Crime and violence have spiralled. The slightest grievance brings people onto the street to demonstrate or blockade. For example, eastern Nepal has been at a complete standstill for six days, called by transport workers in protest at the murder of a bus driver and a broad lack of security.
Not only that. The shortages of petrol, diesel, kerosene and gas are beyond measure because the authorities won't balance the financial books.
There is severe hunger in the hills. There are power cuts at the height of the rainy season. The police appear unable to do little else other than arrest demonstrating Tibetans.
The historic end of the monarchy has been a milestone
The politicians including the Maoists have largely ignored all this, squabbling about ministry allocation for weeks on end and scarcely acknowledging ordinary people' problems.
Luckily most Nepalis are adept at getting on with their lives despite their rulers, so the country has not imploded.
As prime minister, Prachanda will also have to draw together a country which for the past year-and-a-half has been displaying new and worrying fissures along ethnic and regional lines.
As a man who comes from the hills but moved to the southern flatlands as a child, he is only too aware of the widening rift in the south between people of hill origin and the Madhesis -southerners ethnically close to neighbouring Indians who have been campaigning against their marginalisation since late 2006.
Although the new president and his deputy are both Madhesis, the community's sense of grievance persists.
Violence in the south-east bubbles away, with shadowy rebel or criminal groups proliferating and people dying each week.
In July a Roman Catholic priest was killed by a militant Hindu group waging what it called an "anti-Muslim campaign".
In an ethnically complex society, many more regional groups are emerging and clamouring, mostly peacefully, for inclusion.
Perhaps the biggest question is how the Maoists can transform themselves into a party of government.
'Switzerland of Asia'
After the Maoists' surprise but convincing victory in the April elections, their deputy leader admitted to having some "sleepless nights" given the prospect of running the country.
Having promised, extravagantly, to make Nepal into the "Switzerland of Asia", they have encouraged high expectations.
Nepalese traditionalists worry that the former rebels retain a totalitarian bent.
This is a party which still sports Stalin as an icon and praises him - alongside Mao, of course. It has not renounced violence.
There is a widening rift between people of hill origin and the Madhesis
Less than two years ago Prachanda told the BBC Nepali Service: "As a party struggling for the hard-working people, we should not torture anyone, even when someone needs to be eliminated."
Since the election, many accounts have emerged of the way Maoist cadres cheated at the ballot boxes in far-off places, and in May party members killed a businessman inside a military camp.
Yet now could also be the time when the Maoists are given a chance to prove themselves: to show they are serious about the social transformations in whose name they went to war.

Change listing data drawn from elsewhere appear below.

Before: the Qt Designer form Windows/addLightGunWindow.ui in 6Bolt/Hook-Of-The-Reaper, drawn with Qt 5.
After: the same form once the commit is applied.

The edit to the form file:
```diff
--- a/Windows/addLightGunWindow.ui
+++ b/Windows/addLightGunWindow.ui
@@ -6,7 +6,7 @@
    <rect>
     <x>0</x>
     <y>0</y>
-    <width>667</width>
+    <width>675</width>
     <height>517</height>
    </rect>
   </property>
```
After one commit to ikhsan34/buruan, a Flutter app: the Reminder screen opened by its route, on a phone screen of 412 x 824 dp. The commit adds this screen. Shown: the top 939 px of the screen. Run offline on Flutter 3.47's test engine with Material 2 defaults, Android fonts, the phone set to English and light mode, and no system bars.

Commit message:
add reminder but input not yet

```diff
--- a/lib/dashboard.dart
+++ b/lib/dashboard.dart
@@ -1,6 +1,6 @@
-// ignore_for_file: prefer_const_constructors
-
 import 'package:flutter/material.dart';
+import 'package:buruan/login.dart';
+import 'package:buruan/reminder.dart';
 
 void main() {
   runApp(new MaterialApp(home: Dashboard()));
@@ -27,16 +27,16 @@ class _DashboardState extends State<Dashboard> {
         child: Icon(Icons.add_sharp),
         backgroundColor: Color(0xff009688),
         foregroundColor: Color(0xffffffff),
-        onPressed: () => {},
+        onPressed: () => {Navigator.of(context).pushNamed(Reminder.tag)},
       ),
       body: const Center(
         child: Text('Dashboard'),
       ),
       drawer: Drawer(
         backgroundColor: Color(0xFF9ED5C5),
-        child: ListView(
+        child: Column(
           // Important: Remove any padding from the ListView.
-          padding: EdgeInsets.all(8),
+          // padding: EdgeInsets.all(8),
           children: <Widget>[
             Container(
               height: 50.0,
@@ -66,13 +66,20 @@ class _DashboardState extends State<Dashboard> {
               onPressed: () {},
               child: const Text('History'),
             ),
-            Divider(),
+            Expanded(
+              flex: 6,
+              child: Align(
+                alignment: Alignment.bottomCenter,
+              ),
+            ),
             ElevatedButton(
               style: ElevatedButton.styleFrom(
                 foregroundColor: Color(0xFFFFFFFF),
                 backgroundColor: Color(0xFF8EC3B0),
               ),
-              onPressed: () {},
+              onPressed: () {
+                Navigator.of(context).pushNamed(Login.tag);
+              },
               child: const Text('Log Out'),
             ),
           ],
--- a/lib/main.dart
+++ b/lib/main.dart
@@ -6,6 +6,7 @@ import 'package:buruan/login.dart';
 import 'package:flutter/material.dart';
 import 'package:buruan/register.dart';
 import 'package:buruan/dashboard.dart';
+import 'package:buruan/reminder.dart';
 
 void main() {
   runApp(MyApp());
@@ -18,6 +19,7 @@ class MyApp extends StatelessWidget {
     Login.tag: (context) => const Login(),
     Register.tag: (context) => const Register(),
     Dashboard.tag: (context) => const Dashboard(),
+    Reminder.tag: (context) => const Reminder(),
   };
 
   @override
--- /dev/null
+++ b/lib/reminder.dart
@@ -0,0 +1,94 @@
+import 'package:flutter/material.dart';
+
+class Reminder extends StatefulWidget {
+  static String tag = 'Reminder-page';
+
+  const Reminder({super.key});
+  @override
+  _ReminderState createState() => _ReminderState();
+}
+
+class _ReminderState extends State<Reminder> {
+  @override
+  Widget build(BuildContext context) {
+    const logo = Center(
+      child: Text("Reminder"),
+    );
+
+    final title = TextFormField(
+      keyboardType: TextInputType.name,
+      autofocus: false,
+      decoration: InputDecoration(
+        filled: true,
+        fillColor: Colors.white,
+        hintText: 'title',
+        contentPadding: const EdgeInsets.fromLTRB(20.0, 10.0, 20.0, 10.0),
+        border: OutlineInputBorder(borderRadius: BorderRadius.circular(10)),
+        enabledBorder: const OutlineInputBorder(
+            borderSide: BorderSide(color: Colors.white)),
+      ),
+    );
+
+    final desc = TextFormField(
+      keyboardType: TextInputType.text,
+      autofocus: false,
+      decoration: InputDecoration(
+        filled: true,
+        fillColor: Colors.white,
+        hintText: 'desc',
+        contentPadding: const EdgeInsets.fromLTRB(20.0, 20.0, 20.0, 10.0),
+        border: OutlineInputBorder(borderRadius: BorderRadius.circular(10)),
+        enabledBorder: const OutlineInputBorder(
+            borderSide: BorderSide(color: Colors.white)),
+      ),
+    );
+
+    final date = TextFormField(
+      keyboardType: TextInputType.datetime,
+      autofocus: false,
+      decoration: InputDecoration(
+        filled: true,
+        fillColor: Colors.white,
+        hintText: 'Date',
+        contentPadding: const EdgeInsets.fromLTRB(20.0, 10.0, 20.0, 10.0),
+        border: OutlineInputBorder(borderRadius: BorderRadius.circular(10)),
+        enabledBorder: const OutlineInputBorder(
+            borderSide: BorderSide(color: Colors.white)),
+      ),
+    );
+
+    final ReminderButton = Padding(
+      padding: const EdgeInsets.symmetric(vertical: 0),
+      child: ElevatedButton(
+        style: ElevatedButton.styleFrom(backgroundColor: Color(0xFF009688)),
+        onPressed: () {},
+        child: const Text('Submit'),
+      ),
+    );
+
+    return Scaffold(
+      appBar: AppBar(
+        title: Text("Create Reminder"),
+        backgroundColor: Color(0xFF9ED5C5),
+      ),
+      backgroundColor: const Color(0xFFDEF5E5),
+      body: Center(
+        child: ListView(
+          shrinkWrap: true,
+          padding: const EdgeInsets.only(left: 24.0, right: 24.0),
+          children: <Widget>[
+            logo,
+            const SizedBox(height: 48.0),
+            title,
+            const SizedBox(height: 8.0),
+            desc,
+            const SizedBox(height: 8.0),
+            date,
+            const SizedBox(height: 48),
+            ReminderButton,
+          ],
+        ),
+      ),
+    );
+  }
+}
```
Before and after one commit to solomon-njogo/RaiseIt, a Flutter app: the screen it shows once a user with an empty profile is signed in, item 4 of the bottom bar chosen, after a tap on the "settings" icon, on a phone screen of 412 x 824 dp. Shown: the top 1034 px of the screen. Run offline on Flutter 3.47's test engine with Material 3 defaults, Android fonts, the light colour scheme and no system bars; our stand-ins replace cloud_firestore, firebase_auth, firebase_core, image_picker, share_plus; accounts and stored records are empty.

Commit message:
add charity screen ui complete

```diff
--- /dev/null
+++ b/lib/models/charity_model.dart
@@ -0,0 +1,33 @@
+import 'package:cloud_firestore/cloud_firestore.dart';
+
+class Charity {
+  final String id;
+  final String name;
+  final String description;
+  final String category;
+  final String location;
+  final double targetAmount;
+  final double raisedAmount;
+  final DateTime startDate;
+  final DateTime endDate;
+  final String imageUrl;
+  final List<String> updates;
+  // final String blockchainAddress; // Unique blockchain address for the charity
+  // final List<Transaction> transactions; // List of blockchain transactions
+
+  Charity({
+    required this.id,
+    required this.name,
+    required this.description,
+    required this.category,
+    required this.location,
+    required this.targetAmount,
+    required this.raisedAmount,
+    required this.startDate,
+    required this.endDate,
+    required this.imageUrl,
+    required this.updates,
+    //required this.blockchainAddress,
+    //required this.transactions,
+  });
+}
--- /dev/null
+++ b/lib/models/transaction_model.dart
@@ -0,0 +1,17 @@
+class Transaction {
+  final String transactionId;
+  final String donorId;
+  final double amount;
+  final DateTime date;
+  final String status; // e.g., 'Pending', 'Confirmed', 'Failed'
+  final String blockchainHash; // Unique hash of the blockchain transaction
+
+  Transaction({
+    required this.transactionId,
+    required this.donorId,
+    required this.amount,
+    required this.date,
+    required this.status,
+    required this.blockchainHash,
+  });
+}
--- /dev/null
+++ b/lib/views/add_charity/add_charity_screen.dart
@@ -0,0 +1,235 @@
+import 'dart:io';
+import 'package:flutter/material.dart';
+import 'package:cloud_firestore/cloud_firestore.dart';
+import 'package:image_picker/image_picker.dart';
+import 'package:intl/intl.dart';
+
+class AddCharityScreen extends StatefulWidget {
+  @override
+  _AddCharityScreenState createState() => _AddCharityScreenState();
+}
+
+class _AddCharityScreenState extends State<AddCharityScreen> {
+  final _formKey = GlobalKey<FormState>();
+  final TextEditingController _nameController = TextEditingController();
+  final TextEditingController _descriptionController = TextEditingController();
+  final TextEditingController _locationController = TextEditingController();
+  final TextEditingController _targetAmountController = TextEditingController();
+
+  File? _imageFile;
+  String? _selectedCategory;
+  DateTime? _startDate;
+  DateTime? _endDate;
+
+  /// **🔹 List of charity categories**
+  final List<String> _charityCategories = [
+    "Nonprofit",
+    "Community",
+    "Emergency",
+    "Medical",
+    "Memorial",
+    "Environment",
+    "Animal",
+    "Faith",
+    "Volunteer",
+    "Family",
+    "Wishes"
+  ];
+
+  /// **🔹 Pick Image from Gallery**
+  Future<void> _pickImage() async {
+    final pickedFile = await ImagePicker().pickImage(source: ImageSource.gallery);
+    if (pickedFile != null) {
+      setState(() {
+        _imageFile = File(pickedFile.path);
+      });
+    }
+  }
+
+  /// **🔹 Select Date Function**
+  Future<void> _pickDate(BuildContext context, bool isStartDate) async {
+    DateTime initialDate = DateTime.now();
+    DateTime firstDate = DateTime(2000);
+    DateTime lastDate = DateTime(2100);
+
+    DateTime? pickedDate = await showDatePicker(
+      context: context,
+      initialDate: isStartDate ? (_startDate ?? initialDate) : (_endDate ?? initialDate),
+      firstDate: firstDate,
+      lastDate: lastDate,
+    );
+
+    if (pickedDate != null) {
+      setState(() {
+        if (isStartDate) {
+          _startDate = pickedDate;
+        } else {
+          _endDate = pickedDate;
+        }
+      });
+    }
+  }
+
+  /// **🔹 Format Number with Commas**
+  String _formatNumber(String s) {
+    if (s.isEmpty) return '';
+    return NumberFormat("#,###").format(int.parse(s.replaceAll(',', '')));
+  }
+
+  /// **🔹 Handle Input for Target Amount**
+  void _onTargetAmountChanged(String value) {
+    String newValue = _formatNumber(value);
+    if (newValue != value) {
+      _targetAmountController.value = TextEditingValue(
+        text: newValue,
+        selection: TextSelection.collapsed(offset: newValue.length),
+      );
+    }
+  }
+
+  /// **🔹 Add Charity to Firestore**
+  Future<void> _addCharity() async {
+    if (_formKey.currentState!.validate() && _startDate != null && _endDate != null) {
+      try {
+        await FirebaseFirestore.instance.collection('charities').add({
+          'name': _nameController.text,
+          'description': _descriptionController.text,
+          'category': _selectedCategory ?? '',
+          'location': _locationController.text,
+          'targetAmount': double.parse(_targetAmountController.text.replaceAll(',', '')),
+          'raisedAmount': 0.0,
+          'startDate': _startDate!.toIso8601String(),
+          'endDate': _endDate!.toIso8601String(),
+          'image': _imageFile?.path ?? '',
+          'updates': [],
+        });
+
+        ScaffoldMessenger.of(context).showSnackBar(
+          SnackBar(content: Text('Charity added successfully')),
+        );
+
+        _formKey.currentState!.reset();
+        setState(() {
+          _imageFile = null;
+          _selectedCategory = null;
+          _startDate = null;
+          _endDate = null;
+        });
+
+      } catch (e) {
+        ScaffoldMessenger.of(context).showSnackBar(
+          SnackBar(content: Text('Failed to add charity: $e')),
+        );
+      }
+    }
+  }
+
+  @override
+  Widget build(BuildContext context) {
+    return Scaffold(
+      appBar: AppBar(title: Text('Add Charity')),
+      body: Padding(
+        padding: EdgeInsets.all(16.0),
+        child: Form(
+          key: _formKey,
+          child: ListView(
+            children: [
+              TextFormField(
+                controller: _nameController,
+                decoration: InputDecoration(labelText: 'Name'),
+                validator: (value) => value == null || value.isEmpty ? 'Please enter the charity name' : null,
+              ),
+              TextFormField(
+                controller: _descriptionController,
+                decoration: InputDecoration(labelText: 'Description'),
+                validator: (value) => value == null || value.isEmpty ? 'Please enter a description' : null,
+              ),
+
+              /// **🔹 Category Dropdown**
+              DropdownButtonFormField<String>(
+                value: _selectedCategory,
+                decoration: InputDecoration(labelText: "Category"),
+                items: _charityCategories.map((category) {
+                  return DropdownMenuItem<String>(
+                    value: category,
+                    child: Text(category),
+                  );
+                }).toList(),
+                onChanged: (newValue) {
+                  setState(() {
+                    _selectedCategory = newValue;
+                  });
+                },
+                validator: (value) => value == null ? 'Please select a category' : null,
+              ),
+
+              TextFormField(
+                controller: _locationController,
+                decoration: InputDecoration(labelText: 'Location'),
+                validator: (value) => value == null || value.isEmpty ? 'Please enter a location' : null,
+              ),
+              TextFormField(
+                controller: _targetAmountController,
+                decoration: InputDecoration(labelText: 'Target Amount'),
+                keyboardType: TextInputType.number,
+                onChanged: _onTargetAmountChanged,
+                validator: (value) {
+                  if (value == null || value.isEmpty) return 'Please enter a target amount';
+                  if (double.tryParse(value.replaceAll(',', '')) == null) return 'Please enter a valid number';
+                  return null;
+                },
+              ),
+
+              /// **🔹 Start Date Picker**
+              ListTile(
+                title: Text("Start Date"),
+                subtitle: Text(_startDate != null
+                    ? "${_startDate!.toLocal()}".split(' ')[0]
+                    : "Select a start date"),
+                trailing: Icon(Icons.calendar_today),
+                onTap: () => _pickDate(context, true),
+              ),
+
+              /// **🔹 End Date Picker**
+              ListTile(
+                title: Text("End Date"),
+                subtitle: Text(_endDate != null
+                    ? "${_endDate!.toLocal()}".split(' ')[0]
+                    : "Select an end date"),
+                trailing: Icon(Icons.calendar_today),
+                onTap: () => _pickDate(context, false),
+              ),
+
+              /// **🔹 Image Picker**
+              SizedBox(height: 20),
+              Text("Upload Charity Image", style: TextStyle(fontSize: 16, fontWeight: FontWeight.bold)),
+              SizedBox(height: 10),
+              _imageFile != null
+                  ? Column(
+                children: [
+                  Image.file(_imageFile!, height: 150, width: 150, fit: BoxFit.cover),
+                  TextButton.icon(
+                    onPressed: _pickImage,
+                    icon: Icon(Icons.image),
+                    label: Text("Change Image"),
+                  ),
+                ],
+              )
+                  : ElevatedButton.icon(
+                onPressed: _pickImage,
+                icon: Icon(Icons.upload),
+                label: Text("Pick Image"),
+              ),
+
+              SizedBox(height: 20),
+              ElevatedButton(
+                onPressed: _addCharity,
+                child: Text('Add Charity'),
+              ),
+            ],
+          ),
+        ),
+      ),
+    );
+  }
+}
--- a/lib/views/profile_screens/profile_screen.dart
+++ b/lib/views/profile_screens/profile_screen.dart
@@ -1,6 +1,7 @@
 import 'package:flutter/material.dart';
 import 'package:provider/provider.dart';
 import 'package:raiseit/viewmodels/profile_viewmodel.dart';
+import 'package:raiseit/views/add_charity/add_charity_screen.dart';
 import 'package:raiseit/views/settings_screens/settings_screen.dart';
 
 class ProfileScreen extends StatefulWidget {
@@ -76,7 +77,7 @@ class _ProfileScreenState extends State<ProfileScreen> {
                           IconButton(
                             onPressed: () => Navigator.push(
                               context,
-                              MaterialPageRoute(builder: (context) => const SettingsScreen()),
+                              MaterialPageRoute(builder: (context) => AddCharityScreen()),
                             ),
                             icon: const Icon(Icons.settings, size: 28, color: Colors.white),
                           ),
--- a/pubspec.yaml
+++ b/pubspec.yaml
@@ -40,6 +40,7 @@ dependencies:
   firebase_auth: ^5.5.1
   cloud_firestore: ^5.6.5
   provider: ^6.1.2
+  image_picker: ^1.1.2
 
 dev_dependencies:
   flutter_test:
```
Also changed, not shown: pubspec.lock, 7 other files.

They have a very strong presence in the villages, and many now long for them to be able to build on the starts they have made at eroding caste and gender discrimination.
They also promise a more equitable system of land ownership.
This will be a test of other politicians, too: of whether they can shake off their ingrained habit of trying to do down their rivals and prevent others from getting credit for change.
There are still further challenges ahead.
Many people whose near and dear ones died or disappeared during the conflict are awaiting truth and justice. They will want the authorities to provide it.
On a different matter, having a Maoist prime minister may help resolve the future of the 19,000 Maoist former combatants still in camps as part of the UN-assisted peace process.
With a new prime minister and president at last in place, one more task can also get properly under way - the writing of a new constitution by the huge assembly elected in April.
Hitherto its members have complained that the body is being marginalised by the usual coterie of establishment politicians.
There has been enough talking. The work must now begin.